Church, you need to do better.
The culture that you have set around control and leadership is damaging. The closed doors, the “follow without question” culture, the way that you force people into boxes they don’t fit within — it hurts people.
And, always, leaders are protected, especially when they’re high enough up. I hear so many stories of traumatic experiences within church spaces, and so many of these stories stem from manipulation and control.
- Absolutist advice is given without regard for culture, sexuality, socio-economic means, and all the other nuances in our being, despite no training given for any pastor or leader around how to communicate, relate to people, or how to engage in the wider community.
- This absolutist advice is rarely freely given advice — it is expected to be followed.
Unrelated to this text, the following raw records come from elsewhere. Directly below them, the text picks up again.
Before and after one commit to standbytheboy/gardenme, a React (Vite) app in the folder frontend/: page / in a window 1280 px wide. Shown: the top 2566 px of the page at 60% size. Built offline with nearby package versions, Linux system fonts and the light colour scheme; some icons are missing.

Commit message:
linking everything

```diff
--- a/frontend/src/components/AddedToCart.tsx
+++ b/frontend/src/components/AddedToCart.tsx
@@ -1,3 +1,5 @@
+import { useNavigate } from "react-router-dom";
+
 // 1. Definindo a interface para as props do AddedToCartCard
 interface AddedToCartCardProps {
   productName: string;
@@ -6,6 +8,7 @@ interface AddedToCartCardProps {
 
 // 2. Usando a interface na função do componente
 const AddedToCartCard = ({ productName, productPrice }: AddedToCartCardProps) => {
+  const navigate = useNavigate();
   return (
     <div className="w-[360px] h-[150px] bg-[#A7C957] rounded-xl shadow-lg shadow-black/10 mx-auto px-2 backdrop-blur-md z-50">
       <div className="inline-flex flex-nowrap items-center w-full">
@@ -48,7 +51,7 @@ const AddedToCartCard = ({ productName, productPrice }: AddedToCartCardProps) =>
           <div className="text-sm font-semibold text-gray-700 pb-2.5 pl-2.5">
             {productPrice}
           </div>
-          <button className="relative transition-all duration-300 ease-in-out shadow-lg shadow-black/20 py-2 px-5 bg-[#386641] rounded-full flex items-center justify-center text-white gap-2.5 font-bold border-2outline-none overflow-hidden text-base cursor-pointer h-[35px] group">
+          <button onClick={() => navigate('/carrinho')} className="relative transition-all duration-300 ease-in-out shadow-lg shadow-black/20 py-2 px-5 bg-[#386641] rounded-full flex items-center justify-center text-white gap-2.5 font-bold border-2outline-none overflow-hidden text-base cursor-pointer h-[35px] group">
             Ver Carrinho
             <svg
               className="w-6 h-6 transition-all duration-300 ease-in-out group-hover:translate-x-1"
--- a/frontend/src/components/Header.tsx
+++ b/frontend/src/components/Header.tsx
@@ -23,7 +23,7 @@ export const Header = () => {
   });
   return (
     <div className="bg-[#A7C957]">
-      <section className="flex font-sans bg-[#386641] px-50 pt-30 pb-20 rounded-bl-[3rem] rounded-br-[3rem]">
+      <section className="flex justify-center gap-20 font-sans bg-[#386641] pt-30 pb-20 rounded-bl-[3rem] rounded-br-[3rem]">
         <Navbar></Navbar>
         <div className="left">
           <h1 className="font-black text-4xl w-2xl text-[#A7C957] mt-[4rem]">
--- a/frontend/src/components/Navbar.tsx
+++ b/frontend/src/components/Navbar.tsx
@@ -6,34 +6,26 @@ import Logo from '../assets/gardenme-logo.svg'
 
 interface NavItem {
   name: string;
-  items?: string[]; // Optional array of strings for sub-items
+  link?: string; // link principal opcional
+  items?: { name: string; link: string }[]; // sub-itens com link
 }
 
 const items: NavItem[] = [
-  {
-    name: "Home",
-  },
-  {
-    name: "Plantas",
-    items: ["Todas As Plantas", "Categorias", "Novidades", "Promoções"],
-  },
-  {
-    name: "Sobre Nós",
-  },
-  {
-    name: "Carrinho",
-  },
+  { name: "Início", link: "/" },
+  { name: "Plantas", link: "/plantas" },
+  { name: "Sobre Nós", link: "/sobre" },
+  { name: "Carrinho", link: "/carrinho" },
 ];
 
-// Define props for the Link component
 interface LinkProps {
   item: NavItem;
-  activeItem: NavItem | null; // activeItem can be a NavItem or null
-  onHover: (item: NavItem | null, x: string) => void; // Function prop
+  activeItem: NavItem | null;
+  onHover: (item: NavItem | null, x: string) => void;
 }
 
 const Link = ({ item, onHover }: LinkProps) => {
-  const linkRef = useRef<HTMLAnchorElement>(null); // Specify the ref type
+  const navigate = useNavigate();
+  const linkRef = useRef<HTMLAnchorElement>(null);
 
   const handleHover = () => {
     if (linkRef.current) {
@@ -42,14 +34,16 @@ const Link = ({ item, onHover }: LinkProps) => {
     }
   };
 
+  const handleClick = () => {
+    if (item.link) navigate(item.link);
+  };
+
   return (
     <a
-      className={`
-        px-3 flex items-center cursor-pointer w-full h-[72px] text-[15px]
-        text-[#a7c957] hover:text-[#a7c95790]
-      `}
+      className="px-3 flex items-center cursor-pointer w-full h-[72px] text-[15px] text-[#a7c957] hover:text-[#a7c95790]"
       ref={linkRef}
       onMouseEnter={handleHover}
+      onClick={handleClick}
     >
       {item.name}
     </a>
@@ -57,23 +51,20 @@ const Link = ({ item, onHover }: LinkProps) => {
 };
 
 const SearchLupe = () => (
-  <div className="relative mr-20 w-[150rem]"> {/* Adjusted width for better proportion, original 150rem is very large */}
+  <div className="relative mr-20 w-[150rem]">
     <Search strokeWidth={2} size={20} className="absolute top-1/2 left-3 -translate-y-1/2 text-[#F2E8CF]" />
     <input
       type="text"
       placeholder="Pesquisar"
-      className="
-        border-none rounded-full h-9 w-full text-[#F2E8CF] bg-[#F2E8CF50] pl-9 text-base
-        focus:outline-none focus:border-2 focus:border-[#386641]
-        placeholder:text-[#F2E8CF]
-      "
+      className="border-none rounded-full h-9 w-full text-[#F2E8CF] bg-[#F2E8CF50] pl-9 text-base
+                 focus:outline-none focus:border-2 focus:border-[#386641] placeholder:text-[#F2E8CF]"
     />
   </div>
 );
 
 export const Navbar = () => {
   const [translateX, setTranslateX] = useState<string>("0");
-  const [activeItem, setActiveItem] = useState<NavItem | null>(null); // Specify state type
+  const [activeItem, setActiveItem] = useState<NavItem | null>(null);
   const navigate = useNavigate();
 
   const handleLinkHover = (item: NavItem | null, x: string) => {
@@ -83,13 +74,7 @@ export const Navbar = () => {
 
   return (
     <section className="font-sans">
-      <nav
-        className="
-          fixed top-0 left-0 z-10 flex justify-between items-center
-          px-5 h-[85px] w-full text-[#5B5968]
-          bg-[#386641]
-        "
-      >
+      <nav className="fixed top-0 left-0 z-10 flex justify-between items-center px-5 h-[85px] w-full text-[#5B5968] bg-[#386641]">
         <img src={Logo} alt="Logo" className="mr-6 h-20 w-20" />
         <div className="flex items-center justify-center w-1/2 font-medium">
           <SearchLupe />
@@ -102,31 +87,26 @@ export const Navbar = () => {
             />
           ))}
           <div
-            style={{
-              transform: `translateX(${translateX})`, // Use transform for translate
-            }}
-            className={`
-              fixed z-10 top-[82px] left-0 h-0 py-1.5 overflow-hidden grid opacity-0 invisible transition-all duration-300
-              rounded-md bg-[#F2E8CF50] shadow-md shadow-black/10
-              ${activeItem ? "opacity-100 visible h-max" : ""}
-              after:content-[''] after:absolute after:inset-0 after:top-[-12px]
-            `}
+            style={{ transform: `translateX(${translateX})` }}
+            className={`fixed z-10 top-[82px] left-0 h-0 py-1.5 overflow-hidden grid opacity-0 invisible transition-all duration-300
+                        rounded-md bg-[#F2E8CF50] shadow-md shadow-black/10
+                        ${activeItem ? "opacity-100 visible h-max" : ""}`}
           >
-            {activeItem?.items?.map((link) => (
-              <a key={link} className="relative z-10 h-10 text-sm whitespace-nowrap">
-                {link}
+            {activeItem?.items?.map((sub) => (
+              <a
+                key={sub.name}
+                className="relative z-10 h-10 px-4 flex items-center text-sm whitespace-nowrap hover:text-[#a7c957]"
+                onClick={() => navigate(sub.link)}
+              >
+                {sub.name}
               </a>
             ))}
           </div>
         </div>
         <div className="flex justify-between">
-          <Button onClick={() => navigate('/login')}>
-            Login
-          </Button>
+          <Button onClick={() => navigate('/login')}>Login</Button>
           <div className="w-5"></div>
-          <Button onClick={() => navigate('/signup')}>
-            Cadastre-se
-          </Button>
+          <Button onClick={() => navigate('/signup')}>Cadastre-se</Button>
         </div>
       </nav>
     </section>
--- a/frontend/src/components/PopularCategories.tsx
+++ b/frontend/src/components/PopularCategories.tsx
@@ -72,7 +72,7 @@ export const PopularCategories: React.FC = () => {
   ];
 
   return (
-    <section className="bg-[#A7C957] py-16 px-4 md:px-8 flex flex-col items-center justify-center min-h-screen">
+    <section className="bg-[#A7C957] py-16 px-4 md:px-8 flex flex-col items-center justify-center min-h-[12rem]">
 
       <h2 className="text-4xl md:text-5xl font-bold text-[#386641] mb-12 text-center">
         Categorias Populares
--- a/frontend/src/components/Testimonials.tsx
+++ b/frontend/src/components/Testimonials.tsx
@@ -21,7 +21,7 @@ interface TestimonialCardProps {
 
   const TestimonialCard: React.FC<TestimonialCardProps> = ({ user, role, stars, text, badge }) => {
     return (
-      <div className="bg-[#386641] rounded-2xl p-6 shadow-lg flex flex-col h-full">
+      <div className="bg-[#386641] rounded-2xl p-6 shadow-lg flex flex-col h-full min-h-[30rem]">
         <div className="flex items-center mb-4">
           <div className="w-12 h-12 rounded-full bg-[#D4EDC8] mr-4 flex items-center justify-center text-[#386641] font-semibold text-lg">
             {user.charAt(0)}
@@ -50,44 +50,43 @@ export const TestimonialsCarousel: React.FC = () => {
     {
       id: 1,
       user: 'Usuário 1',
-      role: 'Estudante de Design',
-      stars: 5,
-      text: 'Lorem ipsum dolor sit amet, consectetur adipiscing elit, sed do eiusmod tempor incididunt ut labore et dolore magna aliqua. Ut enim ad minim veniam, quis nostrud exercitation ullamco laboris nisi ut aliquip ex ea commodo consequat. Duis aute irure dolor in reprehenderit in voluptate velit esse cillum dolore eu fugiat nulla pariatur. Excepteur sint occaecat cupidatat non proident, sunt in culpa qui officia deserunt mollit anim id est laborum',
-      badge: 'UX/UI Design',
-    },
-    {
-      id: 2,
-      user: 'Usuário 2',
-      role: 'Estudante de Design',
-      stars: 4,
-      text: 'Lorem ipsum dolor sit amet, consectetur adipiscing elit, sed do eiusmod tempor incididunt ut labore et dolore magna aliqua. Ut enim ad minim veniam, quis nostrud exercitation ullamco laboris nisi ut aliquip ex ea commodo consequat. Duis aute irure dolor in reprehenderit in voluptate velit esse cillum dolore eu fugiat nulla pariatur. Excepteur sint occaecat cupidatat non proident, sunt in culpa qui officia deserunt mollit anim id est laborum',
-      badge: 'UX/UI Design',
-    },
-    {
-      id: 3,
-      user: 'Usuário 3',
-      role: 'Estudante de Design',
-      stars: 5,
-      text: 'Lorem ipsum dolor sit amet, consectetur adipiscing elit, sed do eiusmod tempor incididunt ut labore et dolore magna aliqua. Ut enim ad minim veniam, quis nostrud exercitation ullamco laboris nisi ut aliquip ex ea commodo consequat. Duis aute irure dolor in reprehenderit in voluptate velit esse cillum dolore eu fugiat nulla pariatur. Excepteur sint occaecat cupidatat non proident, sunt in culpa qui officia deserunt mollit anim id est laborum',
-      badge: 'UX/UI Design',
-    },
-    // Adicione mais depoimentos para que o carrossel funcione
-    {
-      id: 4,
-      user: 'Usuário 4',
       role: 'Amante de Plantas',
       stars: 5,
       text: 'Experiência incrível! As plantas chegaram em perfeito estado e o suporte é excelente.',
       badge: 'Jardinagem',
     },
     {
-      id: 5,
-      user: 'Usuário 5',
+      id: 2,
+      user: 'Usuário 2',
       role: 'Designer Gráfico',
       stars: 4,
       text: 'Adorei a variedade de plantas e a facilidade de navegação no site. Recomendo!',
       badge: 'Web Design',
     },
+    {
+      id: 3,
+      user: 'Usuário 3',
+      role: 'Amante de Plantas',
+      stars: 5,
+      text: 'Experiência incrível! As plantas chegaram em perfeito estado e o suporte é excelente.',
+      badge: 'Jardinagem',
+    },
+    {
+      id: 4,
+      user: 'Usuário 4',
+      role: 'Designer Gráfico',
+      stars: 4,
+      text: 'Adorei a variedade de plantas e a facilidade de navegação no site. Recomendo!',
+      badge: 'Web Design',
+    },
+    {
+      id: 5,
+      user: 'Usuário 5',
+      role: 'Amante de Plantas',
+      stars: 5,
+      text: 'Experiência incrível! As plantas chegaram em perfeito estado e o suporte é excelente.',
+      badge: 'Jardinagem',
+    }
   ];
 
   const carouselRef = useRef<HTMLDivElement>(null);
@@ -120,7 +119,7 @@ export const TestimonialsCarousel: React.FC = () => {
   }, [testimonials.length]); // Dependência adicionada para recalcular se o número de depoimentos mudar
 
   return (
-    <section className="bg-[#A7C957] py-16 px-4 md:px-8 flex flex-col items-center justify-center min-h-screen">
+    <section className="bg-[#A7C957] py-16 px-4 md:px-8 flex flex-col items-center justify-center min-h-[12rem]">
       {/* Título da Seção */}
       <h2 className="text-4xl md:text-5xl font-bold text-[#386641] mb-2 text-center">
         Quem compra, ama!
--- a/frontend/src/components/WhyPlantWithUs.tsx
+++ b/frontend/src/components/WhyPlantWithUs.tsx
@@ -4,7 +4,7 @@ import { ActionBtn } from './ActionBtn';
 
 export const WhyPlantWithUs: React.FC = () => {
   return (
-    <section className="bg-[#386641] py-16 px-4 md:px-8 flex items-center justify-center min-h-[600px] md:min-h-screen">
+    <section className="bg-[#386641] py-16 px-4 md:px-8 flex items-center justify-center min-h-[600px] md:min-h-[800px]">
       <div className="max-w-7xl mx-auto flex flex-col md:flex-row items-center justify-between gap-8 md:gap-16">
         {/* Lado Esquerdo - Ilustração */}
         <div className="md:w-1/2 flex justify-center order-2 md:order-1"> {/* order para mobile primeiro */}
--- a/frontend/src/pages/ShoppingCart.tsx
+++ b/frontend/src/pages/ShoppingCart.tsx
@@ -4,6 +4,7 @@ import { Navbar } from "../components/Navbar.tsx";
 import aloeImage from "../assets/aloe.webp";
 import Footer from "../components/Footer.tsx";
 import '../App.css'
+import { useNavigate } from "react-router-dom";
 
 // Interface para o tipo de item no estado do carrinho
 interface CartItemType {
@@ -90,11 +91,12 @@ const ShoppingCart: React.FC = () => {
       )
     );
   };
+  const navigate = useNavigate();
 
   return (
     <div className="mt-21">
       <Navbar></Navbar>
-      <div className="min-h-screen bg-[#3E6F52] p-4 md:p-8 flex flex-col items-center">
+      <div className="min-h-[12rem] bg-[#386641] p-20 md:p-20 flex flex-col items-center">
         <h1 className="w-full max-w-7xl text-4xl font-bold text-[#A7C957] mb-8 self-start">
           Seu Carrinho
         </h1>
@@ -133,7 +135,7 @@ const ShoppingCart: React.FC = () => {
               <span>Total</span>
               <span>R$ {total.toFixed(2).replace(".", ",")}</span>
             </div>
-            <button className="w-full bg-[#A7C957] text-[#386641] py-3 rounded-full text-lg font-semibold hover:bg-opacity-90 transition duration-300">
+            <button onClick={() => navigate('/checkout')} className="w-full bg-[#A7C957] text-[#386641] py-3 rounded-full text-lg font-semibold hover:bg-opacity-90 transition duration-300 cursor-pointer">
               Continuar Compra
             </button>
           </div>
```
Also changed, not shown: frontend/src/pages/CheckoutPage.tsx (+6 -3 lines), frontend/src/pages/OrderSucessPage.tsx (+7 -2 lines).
It is expected to be listened too.
- Leaders are given control over other people’s lives to an unhealthy degree. Leaders are often young, more often than not, untrained, and rarely have any qualifying attributes for their positions of power.
- Leaders who have sensitive conversations with an individual will often give advice, or take on the persons situation, without regard for any of the above factors. They have so much power over people’s decisions. If they report back to the pastor about something perceived as negative (again, without regard for culture, sexuality, socio-economic status, etc) this will negatively effect the person in question.
To disagree, to question, to be critical — these are labelled as “attitudes” and those with attitudes are exiled. Maybe not from the whole community straight away, but absolutely from leadership. Whenever I disagreed, I’d face this exile, because of the rigid and unmoving position of the leaders I spoke to. (I mean, never mind I actually studied theology and they were just crossing their fingers at the time, hoping they got it right… Sigh)
I’m not even close to finished on all the words I need to say. I’ll end on this, until next time. I’m done with being controlled. Many people are. We are reclaiming our freedom, our sense of self, our own decisions. We are reclaiming things that have always belonged to us — we have just been taught for too long to ignore them.
It’s time you did better.